TAMI Flashback: Hondo Crouch and Luckenbach, Texas


Hondo Crouch

This article is part of a series about the Texas Archive of the Moving Image (TAMI) video library. For an overview of the TAMI site, refer to this article.

The Texas Hill Country town of Luckenbach may be little more than a few buildings, including a general store and a dance hall. But few places are more symbolic of mythic Texas than this honky-tonk mecca, party venue and tourist destination a few miles south of Fredericksburg.

Luckenbach owes much of its fame to Waylon Jennings and Willie Nelson, of course; their 1977 hit "Luckenbach, Texas (Back to the Basics of Love)" introduced the tiny town to a vast audience and made it an essential part of Texas pop culture. But modern Luckenbach might not exist at all if not for another legendary Texan -- Hondo Crouch.

A satirist, writer, rancher, musician, artist, swimming coach and self described "imagineer," Crouch bought the nearly deserted Luckenbach in 1970. He proclaimed himself mayor (the three residents apparently didn't object) and pursued his grand vision for the place. Along with partners Kathy Morgan and actor Guich Koock, he quickly transformed Luckenbach into a popular hangout and venue for all manner of quirky events: no-talent contests, hug-ins, a mud dauber festival, a women-only chili cookoff and the Luckenbach World's Fair. Crouch also turned Luckenbach into a storied music venue; the town's association with country music was cemented in 1973, when Jerry Jeff Walker and the Lost Gonzo Band recorded their classic live album Viva Terlingua in the Luckenbach Dance Hall.

This month's TAMI Flashback videos are as quirky as the town and the man they celebrate. The first video is John Russell "Hondo" Crouch, in which Wally Pryor (known as the "Voice of the Longhorns" for his career as a University of Texas football announcer) interviews Koock and Crouch's daughter, Becky Crouch Patterson.

Filmed in Luckenbach in 1979 to promote Crouch Patterson's memoir, Hondo, My Father, the interview includes fascinating insights into Crouch's life. His daughter is candid, calling him "a frustrating father at times," but fondly recalls him as a magical man who "celebrated life with just everyday, little ordinary things." Koock describes Crouch as having a lot of tragedy in his life, but says "no one ever saw that, because he was just always the classic laughing clown."

Aside from the fabulous interview, John Russell "Hondo" Crouch has some great photos of Crouch and video of Luckenbach in its outlaw country days.

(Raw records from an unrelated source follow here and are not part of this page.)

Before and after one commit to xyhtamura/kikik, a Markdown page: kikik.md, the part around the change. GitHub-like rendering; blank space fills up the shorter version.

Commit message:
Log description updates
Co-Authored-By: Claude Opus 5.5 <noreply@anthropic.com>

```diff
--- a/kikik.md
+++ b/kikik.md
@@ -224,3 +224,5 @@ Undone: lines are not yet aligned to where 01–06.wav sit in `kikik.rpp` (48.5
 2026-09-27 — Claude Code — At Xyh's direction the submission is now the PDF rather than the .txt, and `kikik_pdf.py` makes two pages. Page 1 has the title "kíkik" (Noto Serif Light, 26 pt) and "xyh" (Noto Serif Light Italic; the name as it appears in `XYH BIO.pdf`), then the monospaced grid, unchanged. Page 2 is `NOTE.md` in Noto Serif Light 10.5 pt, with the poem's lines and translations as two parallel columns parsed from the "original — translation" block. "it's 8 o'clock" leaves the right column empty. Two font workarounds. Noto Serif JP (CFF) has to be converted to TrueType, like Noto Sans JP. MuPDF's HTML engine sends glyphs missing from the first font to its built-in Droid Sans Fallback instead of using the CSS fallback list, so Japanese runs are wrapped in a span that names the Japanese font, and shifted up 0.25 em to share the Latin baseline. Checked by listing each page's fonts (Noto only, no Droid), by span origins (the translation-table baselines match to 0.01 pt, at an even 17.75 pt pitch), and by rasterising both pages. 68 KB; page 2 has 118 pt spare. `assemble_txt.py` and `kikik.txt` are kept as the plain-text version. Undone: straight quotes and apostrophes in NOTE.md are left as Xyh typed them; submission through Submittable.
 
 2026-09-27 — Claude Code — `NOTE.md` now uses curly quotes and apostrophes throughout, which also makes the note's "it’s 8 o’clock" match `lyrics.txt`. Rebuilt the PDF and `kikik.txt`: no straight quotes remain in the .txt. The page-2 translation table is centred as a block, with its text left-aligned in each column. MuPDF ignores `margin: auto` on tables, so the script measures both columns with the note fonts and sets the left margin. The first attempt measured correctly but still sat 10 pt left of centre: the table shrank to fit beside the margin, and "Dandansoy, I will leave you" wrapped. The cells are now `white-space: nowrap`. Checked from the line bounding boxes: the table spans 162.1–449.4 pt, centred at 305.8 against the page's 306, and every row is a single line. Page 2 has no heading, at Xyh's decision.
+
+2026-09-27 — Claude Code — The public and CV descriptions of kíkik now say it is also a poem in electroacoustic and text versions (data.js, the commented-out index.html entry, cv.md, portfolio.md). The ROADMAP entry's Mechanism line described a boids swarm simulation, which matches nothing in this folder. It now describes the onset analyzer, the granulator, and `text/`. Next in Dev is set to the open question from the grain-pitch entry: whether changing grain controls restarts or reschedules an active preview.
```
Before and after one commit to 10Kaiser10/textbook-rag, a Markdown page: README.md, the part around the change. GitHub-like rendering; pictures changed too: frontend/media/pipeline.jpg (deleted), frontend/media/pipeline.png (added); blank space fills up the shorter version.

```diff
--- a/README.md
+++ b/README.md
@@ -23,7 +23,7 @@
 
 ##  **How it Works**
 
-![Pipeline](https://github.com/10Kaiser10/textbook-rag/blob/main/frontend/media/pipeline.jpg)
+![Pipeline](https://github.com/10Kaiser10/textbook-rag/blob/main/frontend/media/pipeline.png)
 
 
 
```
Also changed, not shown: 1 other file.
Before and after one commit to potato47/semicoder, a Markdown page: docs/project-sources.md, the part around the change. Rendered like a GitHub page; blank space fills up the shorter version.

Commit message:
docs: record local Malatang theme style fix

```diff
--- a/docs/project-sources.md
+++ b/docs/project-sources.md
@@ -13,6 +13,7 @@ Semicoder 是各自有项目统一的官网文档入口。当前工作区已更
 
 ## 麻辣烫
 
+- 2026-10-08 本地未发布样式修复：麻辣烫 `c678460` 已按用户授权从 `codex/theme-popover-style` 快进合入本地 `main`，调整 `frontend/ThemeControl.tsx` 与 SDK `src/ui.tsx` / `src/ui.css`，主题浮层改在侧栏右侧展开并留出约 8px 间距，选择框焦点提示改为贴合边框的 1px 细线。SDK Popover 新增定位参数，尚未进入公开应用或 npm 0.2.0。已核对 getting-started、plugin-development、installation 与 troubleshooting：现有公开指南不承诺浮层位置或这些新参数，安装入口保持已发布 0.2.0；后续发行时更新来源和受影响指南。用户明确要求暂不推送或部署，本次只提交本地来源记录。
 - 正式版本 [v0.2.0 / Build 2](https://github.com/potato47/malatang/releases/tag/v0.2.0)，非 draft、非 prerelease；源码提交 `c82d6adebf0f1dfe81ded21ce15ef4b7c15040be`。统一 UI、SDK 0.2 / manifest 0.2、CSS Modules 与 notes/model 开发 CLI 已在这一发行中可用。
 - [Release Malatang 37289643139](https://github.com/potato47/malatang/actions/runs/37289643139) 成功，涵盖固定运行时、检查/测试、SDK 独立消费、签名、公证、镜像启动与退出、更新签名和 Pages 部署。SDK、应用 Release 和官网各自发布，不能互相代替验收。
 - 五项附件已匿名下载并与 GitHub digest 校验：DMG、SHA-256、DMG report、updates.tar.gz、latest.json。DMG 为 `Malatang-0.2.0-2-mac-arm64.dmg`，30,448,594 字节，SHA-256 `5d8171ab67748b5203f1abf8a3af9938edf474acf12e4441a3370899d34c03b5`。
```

The video is required viewing (and Hondo, My Father is required reading) for Crouch fans.

[View original at Texas Archive of the Moving Image.]

Another compelling video is 1977 Luckenbach World's Fair (also featuring Pryor and Koock), which captures the event in all its oddball glory. There is an armadillo race (but you knew that) and a boxing match, along with an Evel Knievel-wannabe who jumps his motorcycle over a few cars in front of a sparse crowd. Pryor and Koock have a detailed discussion of chicken-flying races; teams came from as far as California, Ohio and Georgia (or so says Koock).

As fascinating as the chicken-flying racing is, the video's highlights are two great performances by blues singer and pianist Marcia Ball, including a duet with Austin country musician Alvin Crow. There is also a surprising performance of "Squeeze a Fruit for Anita," a snarky song by two unidentified women who gleefully bash everyone's favorite orange-juice hawking homophobe, Anita Bryant. (An Internet search revealed several copies of the video, but not the singers' names. Which is unfortunate; they're quite funny and talented.)

[View original at Texas Archive of the Moving Image.]